Fama on regulation and the financial markets

Gene Fama - the person credited for developing the efficient markets theory - talks about whether or not markets are still efficient and whether the efficient markets theory still works.

His main points:
1. Of course markets are still efficient.
2. Even professionals cannot time the market. (In other words - buy index funds)
3. Although he prefers less regulation, the concept of banks being too big to fail is a problem. TBTF occurs because the government cannot let a huge bank fail because of the risk to the financial system. In essence the government unwillingly gives a guarantee to the bank. His solution, which is one I have also mentioned before, is to increase capital requirements. He wants huge capital requirements - 40% or more. In this case government regulation is needed to combat this TBTF problem.

BP's stock price

Felix Salmon has a nice quick discussion of BP and its huge dividend yield.

For my MBA students - this came up in class on Monday night.

Tuesday, June 8, 2010

Who knows more about economics - the right or the left?

According to a recent survey, right wingers (libertarians and republicans) understand basic economics better than left leaning liberals. The differences were really quite dramatic.

As a bleeding heart I'd like to say that I am shocked and sure it can't be true, but truth be told, the findings are not surprising to me. The article is summarized in the Wall Street Journal here, and the full article is here.

The questions asked are as follows - you can do the test yourself...

1. Restrictions on housing development make housing less affordable.

2. Mandatory licensing of professional services increases the prices of those

3. Overall, the standard of living is higher today than it was 30 years ago.

4. Rent control leads to housing shortages.

5. A company with the largest market share is a monopoly.

6. Third-world workers working for American companies overseas are being

7. Free trade leads to unemployment.

8. Minimum wage laws raise unemployment.

The unenlightened (wrong) answers are as follows...


Scott Adams on investing.

Scott Adams (of Dilbert fame) offers some timeless advice on investing. All of it is highly humorous, and most is pretty true.

Monday, June 7, 2010

Incentives of oil companies ....

Oil companies and other firms in the US and the west like to tout their environmental record. But if they are strictly trying to maximize shareholder wealth, they should only protect the environment when it is value creating to do so. It could be value creating because of public perception, law suits, or regulation. Of course the companies will always say that they are doing the right thing because they love nature...

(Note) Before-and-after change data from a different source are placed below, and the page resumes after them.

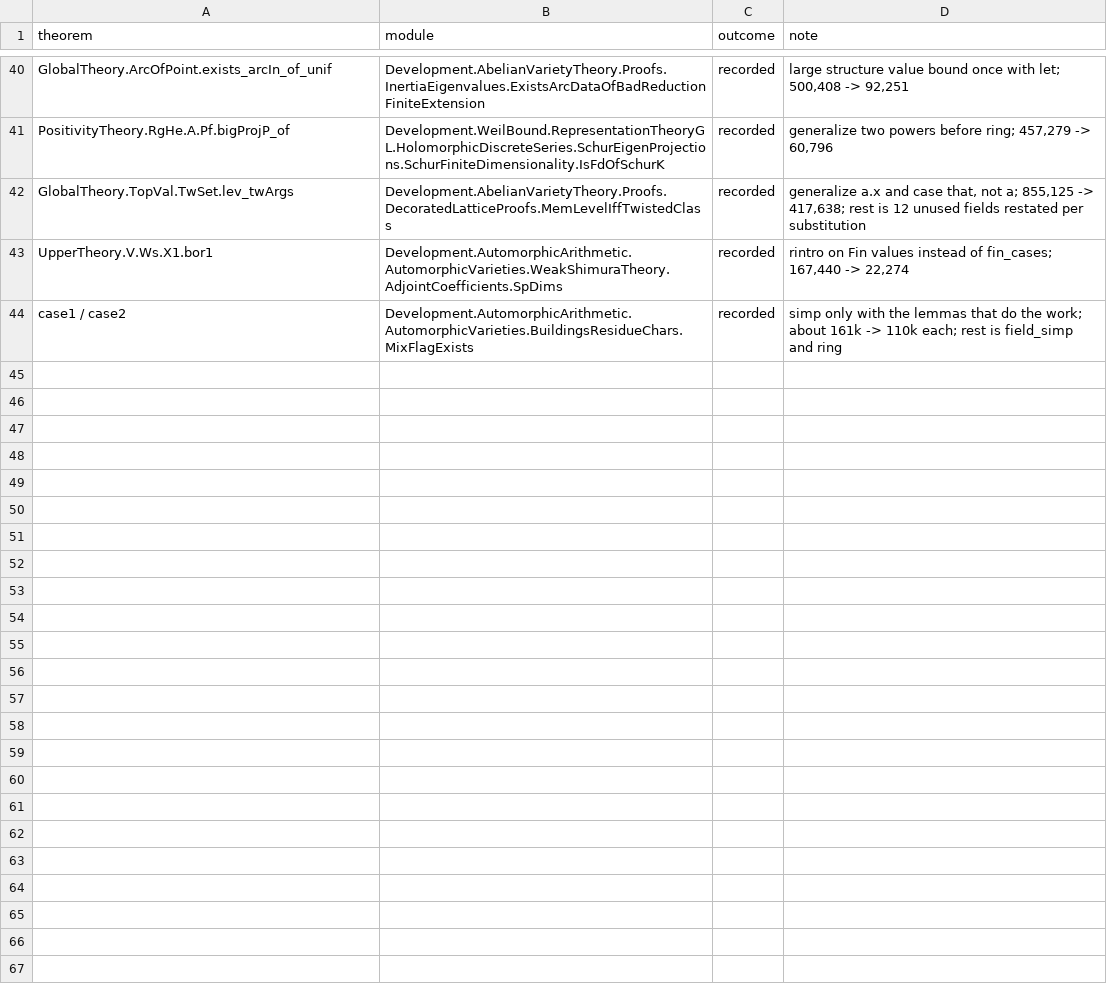
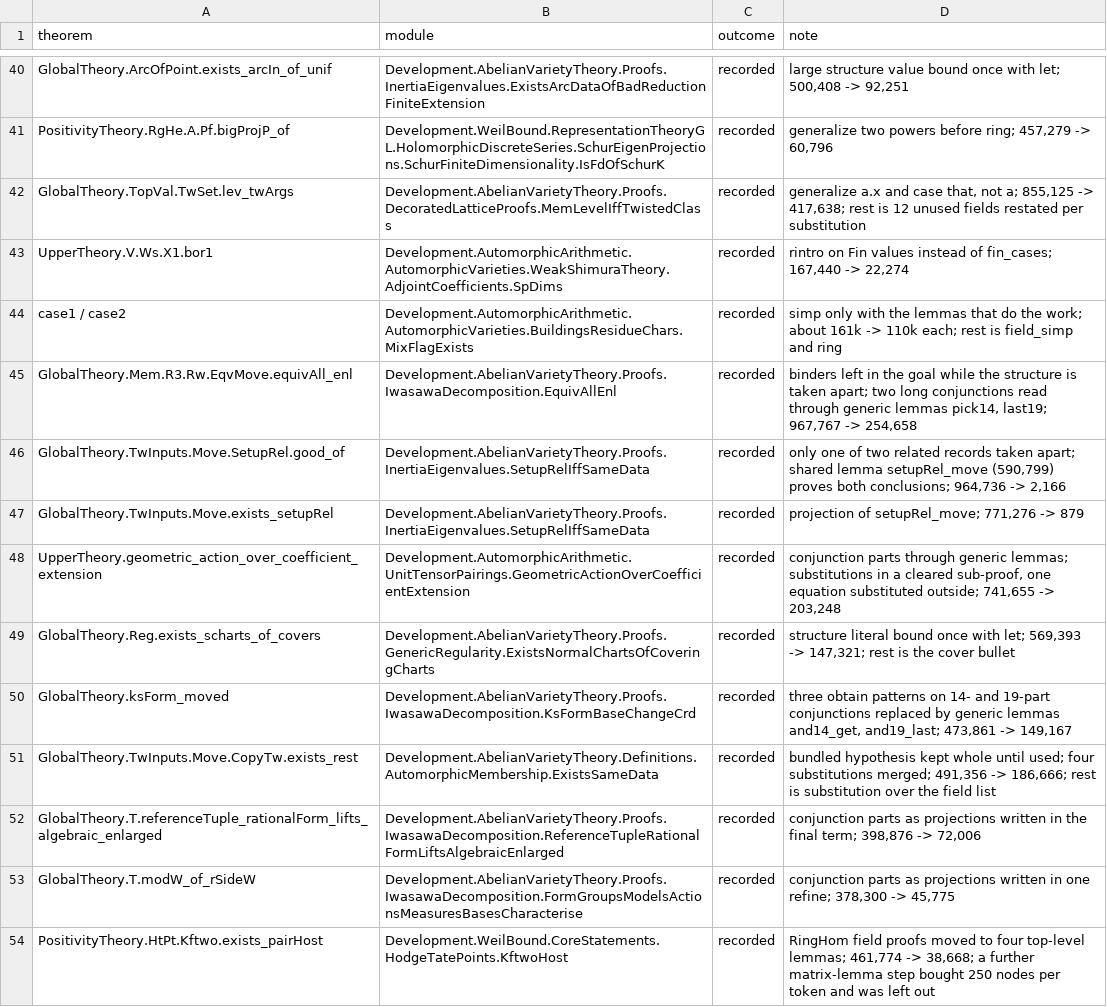
Before and after one commit to ShivMunagala/grh-simplification-drive, a TSV file: campaign/proof-shrink/attempted.tsv, drawn as a sheet; only a part is shown, gaps mark what is left out; the diff covers the shown part only; the diff names each change by its address in the sheet, - before the commit and + after, or states it on an @@ line.

```diff
--- a/campaign/proof-shrink/attempted.tsv
+++ b/campaign/proof-shrink/attempted.tsv
+row 45: GlobalTheory.Mem.R3.Rw.EqvMove.equivAll_enl | Development.AbelianVarietyTheory.Proofs.IwasawaDecomposition.EquivAllEnl | recorded | binders left in the goal while the structure is taken apart; two long conjunctions read through generic lemmas pick14, last19; 967,767 -> 254,658
+row 46: GlobalTheory.TwInputs.Move.SetupRel.good_of | Development.AbelianVarietyTheory.Proofs.InertiaEigenvalues.SetupRelIffSameData | recorded | only one of two related records taken apart; shared lemma setupRel_move (590,799) proves both conclusions; 964,736 -> 2,166
+row 47: GlobalTheory.TwInputs.Move.exists_setupRel | Development.AbelianVarietyTheory.Proofs.InertiaEigenvalues.SetupRelIffSameData | recorded | projection of setupRel_move; 771,276 -> 879
+row 48: UpperTheory.geometric_action_over_coefficient_extension | Development.AutomorphicArithmetic.UnitTensorPairings.GeometricActionOverCoefficientExtension | recorded | conjunction parts through generic lemmas; substitutions in a cleared sub-proof, one equation substituted outside; 741,655 -> 203,248
+row 49: GlobalTheory.Reg.exists_scharts_of_covers | Development.AbelianVarietyTheory.Proofs.GenericRegularity.ExistsNormalChartsOfCoveringCharts | recorded | structure literal bound once with let; 569,393 -> 147,321; rest is the cover bullet
+row 50: GlobalTheory.ksForm_moved | Development.AbelianVarietyTheory.Proofs.IwasawaDecomposition.KsFormBaseChangeCrd | recorded | three obtain patterns on 14- and 19-part conjunctions replaced by generic lemmas and14_get, and19_last; 473,861 -> 149,167
+row 51: GlobalTheory.TwInputs.Move.CopyTw.exists_rest | Development.AbelianVarietyTheory.Definitions.AutomorphicMembership.ExistsSameData | recorded | bundled hypothesis kept whole until used; four substitutions merged; 491,356 -> 186,666; rest is substitution over the field list
+row 52: GlobalTheory.T.referenceTuple_rationalForm_lifts_algebraic_enlarged | Development.AbelianVarietyTheory.Proofs.IwasawaDecomposition.ReferenceTupleRationalFormLiftsAlgebraicEnlarged | recorded | conjunction parts as projections written in the final term; 398,876 -> 72,006
+row 53: GlobalTheory.T.modW_of_rSideW | Development.AbelianVarietyTheory.Proofs.IwasawaDecomposition.FormGroupsModelsActionsMeasuresBasesCharacterise | recorded | conjunction parts as projections written in one refine; 378,300 -> 45,775
+row 54: PositivityTheory.HtPt.Kftwo.exists_pairHost | Development.WeilBound.CoreStatements.HodgeTatePoints.KftwoHost | recorded | RingHom field proofs moved to four top-level lemmas; 461,774 -> 38,668; a further matrix-lemma step bought 250 nodes per token and was left out
```
Also changed, not shown: 10 added rows elsewhere in this file, metrics/history.csv, 5 other files.
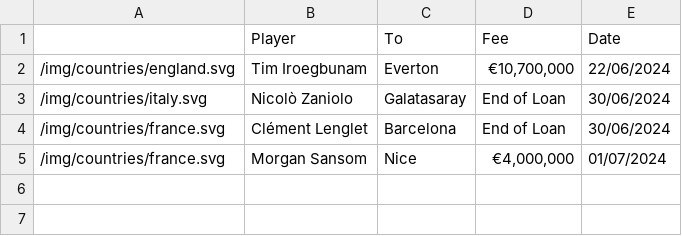
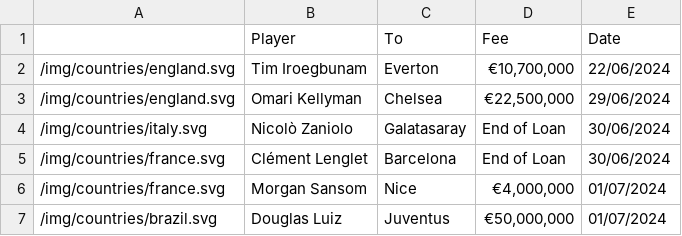
Before and after one commit to mitcpe/footy, a CSV file: assets/txfers/txferout2425.csv, drawn as a sheet.

```diff
--- a/assets/txfers/txferout2425.csv
+++ b/assets/txfers/txferout2425.csv
@@ -2,2 +2,3 @@
 "/img/countries/england.svg","Tim Iroegbunam","Everton","€10,700,000",22/06/2024
+"/img/countries/england.svg","Omari Kellyman","Chelsea","€22,500,000",29/06/2024
 "/img/countries/italy.svg","Nicolò Zaniolo","Galatasaray","End of Loan",30/06/2024
@@ -5 +6,2 @@
 "/img/countries/france.svg","Morgan Sansom",Nice,"€4,000,000",01/07/2024
+"/img/countries/brazil.svg","Douglas Luiz","Juventus","€50,000,000",01/07/2024
```
Also changed, not shown: assets/txfers/txferin2425.csv, 1 other file.
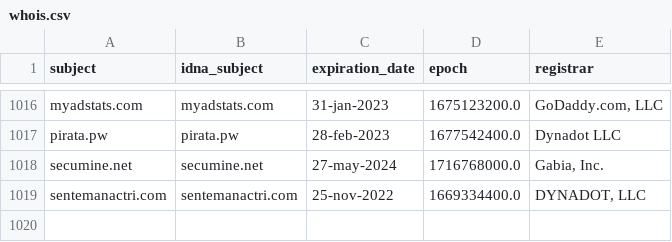
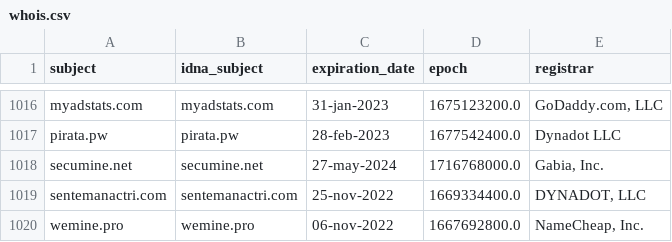
Before and after one commit to dead-hosts/CoinBlockersLists-hosts_browser_git_ZeroDot1, a CSV file: .pyfunceble/whois.csv, drawn as a sheet; only a part is shown, gaps mark what is left out; the diff names each change by its address in the sheet, - before the commit and + after, or states it on an @@ line.

```diff
--- a/.pyfunceble/whois.csv
+++ b/.pyfunceble/whois.csv
+row 1020: wemine.pro | wemine.pro | 06-nov-2022 | 1667692800.0 | NameCheap, Inc.
```
Also changed, not shown: .pyfunceble/inactive.csv, 17 other files.
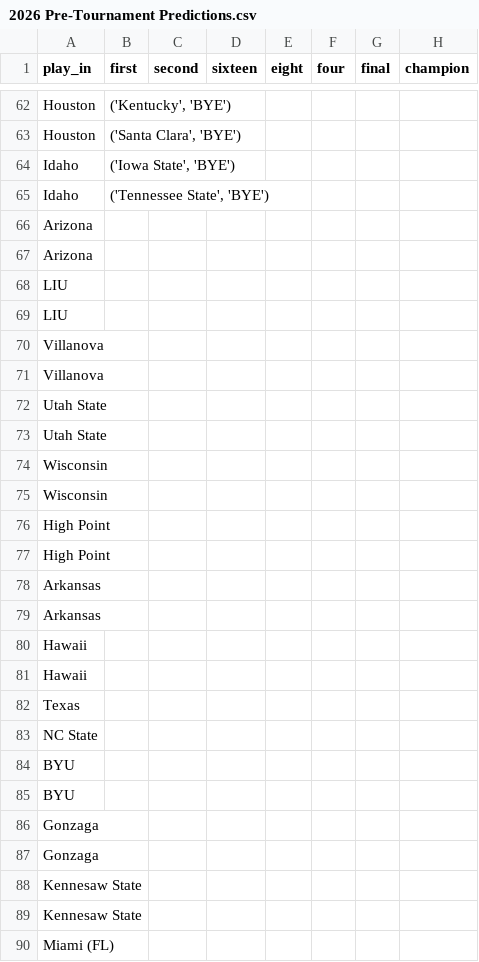
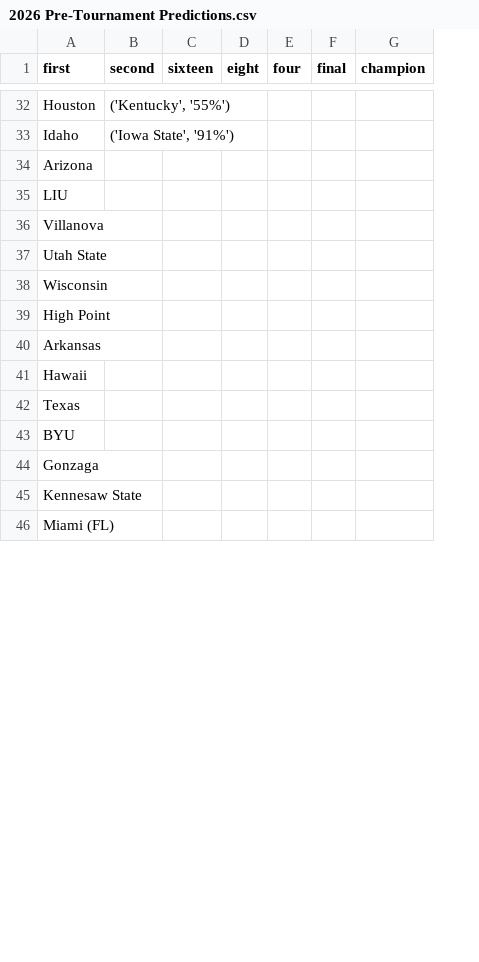
Before and after one commit to grdavis/college-basketball-elo, a CSV file: Outputs/2026/2026 Pre-Tournament Predictions.csv, drawn as a sheet; only a part is shown, gaps mark what is left out; removed rows and columns are numbered as before the commit, all else as after; the diff covers the shown part only; the diff names each change by its address in the sheet, - before the commit and + after, or states it on an @@ line.

```diff
--- a/Outputs/2026/2026 Pre-Tournament Predictions.csv
+++ b/Outputs/2026/2026 Pre-Tournament Predictions.csv
-column B (first), row 62: ('Kentucky', 'BYE'); row 64: ('Iowa State', 'BYE')
-A1: play_in
+A1: first
-B32 (second): (empty)
+B32 (second): ('Kentucky', '55%')
-row 63: Houston | ('Santa Clara', 'BYE')
-B33 (second): (empty)
+B33 (second): ('Iowa State', '91%')
-row 65: Idaho | ('Tennessee State', 'BYE')
-row 66: Arizona
-row 69: LIU
-row 70: Villanova
-row 73: Utah State
-row 74: Wisconsin
-row 77: High Point
-row 78: Arkansas
-row 81: Hawaii
-row 83: NC State
-row 84: BYU
-row 87: Gonzaga
-row 88: Kennesaw State
```
Also changed, not shown: 50 removed rows and 29 edited cells elsewhere in this file, Data/tournament_results_2026.csv, Outputs/2026/2026 Pre-Tournament Probabilities.csv, 1 other file.
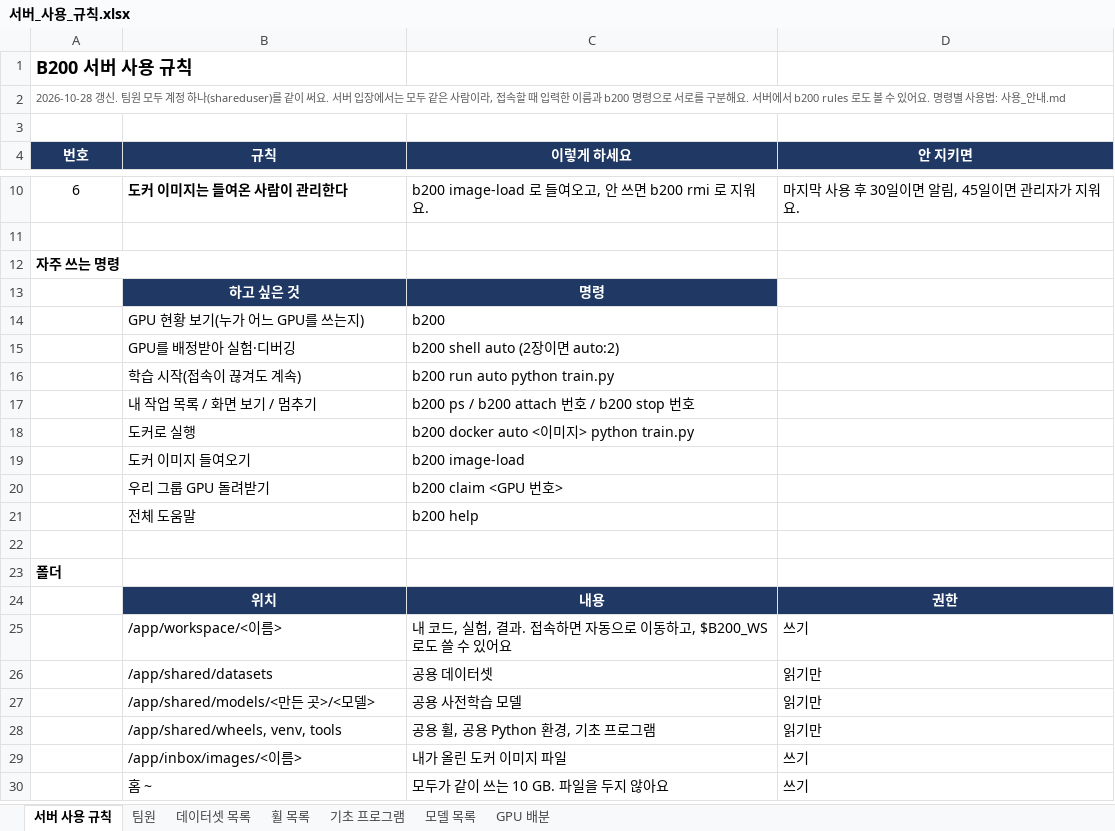
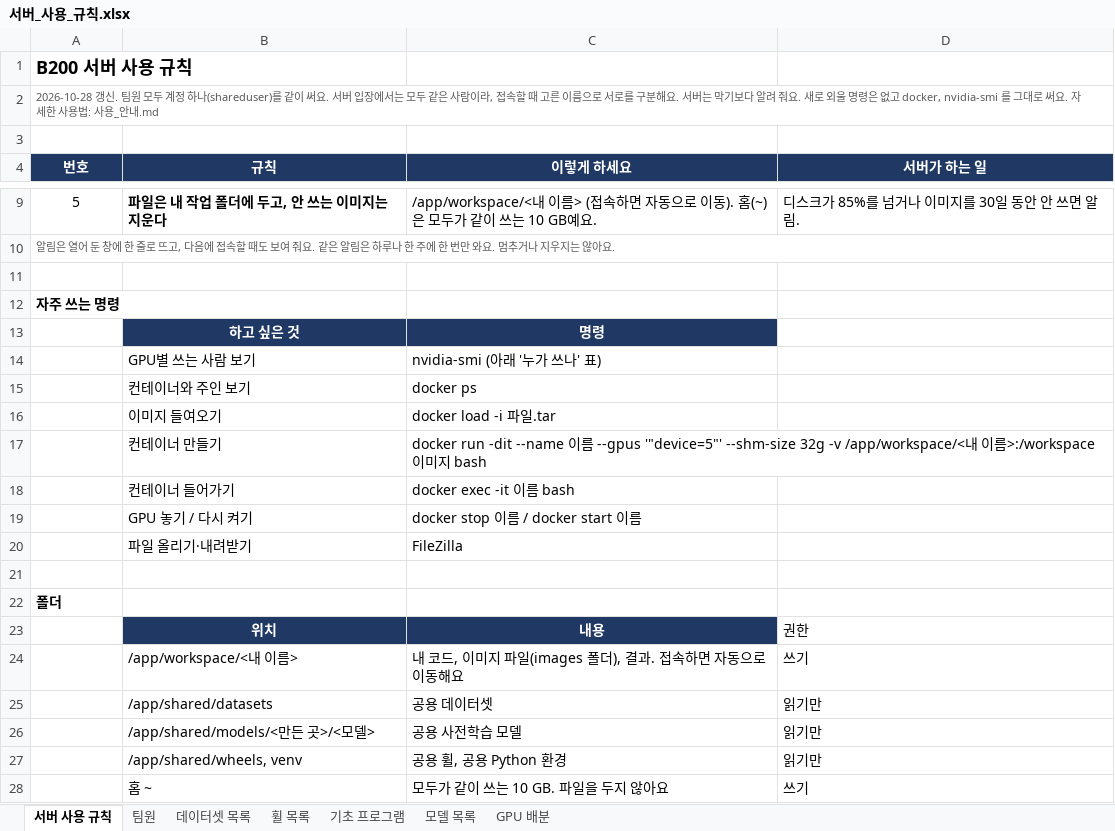
Before and after one commit to Leejunhee17/my-remote, an Excel workbook: team/서버_사용_규칙.xlsx, sheet 서버 사용 규칙, drawn as a sheet; only a part is shown, gaps mark what is left out; values as stored, in another font and other column widths than the file's, no borders; removed rows and columns are numbered as before the commit, all else as after; the diff covers the shown part only; the diff names each change by its address in the sheet, - before the commit and + after, or states it on an @@ line.

```diff
--- a/team/서버_사용_규칙.xlsx (sheet 서버 사용 규칙)
+++ b/team/서버_사용_규칙.xlsx (sheet 서버 사용 규칙)
@@ column A (번호) renumbered between rows 2 and 10 @@
-D4: 안 지키면
+D4: 서버가 하는 일
+row 9: 5 | 파일은 내 작업 폴더에 두고, 안 쓰는 이미지는 지운다 | /app/workspace/<내 이름> (접속하면 자동으로 이동). 홈(~)은 모두가 같이 쓰는 10 GB예요. | 디스크가 85%를 넘거나 이미지를 30일 동안 안 쓰면 알림.
@@ A10 alignment: center → left, text colour: black → #595959, text size: smaller @@
+A10:D10 merged
-B10 (규칙): 도커 이미지는 들여온 사람이 관리한다
+B10 (규칙): (empty)
-C10 (이렇게 하세요): b200 image-load 로 들여오고, 안 쓰면 b200 rmi 로 지워요.
+C10 (이렇게 하세요): (empty)
-D10 (서버가 하는 일): 마지막 사용 후 30일이면 알림, 45일이면 관리자가 지워요.
+D10 (서버가 하는 일): (empty)
-row 14:  | GPU 현황 보기(누가 어느 GPU를 쓰는지) | b200
-row 15:  | GPU를 배정받아 실험·디버깅 | b200 shell auto (2장이면 auto:2)
-row 16:  | 학습 시작(접속이 끊겨도 계속) | b200 run auto python train.py
-row 17:  | 내 작업 목록 / 화면 보기 / 멈추기 | b200 ps / b200 attach 번호 / b200 stop 번호
-row 18:  | 도커로 실행 | b200 docker auto <이미지> python train.py
-row 19:  | 도커 이미지 들여오기 | b200 image-load
-row 20:  | 우리 그룹 GPU 돌려받기 | b200 claim <GPU 번호>
-row 21:  | 전체 도움말 | b200 help
+row 14:  | GPU별 쓰는 사람 보기 | nvidia-smi (아래 '누가 쓰나' 표)
+row 15:  | 컨테이너와 주인 보기 | docker ps
+row 16:  | 이미지 들여오기 | docker load -i 파일.tar
+row 17:  | 컨테이너 만들기 | docker run -dit --name 이름 --gpus '"device=5"' --shm-size 32g -v /app/workspace/<내 이름>:/workspace 이미지 bash
+row 18:  | 컨테이너 들어가기 | docker exec -it 이름 bash
+row 19:  | GPU 놓기 / 다시 켜기 | docker stop 이름 / docker start 이름
+row 20:  | 파일 올리기·내려받기 | FileZilla
@@ D23 fill: #1F3864 → none, bold: on → off, text colour: #FFFFFF → black, alignment: center → left @@
-B24 (규칙): /app/workspace/<이름>
+B24 (규칙): /app/workspace/<내 이름>
-C24 (이렇게 하세요): …코드, 실험, 결과. 접속하면 자동으로 이동하고, $B200_WS 로도 쓸 수 있어요
+C24 (이렇게 하세요): …코드, 이미지 파일(images 폴더), 결과. 접속하면 자동으로 이동해요
-B27 (규칙): /app/shared/wheels, venv, tools
+B27 (규칙): /app/shared/wheels, venv
-C27 (이렇게 하세요): 공용 휠, 공용 Python 환경, 기초 프로그램
+C27 (이렇게 하세요): 공용 휠, 공용 Python 환경
-row 29:  | /app/inbox/images/<이름> | 내가 올린 도커 이미지 파일 | 쓰기
```
Also changed, not shown: 4 added rows and 5 removed rows elsewhere in this sheet, 15 other files.
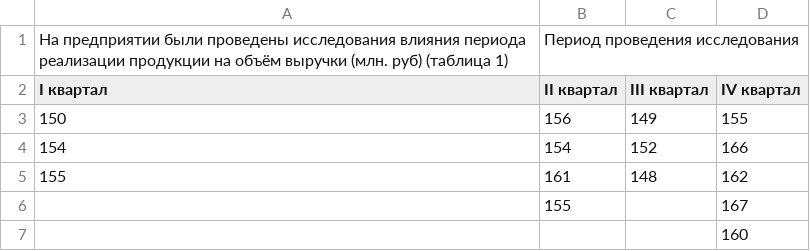
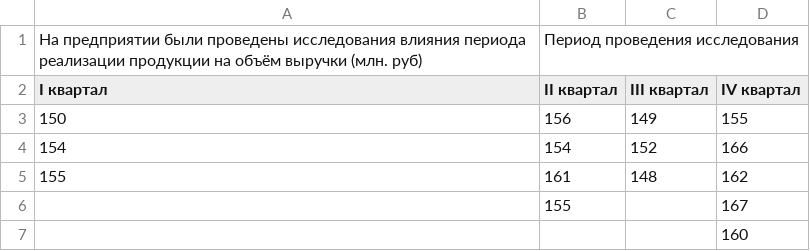
Before and after one commit to ArthurGolubev/statistic, a CSV file: CSV/variant_22.csv, drawn as a sheet.

```diff
--- a/CSV/variant_22.csv
+++ b/CSV/variant_22.csv
@@ -1,2 +1,2 @@
-"На предприятии были проведены исследования влияния периода реализации продукции на объём выручки (млн. руб) (таблица 1)", "Период проведения исследования"
+"На предприятии были проведены исследования влияния периода реализации продукции на объём выручки (млн. руб)", "Период проведения исследования"
 "I квартал","II квартал","III квартал","IV квартал"
```
Also changed, not shown: CSV/variant_28.csv, 13 other files.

So one way to figure out what they really are thinking is to look at what they are doing when there is no threat of legal or regulatory action and when the local public opinion doesn't matter. Case in point: Nigeria.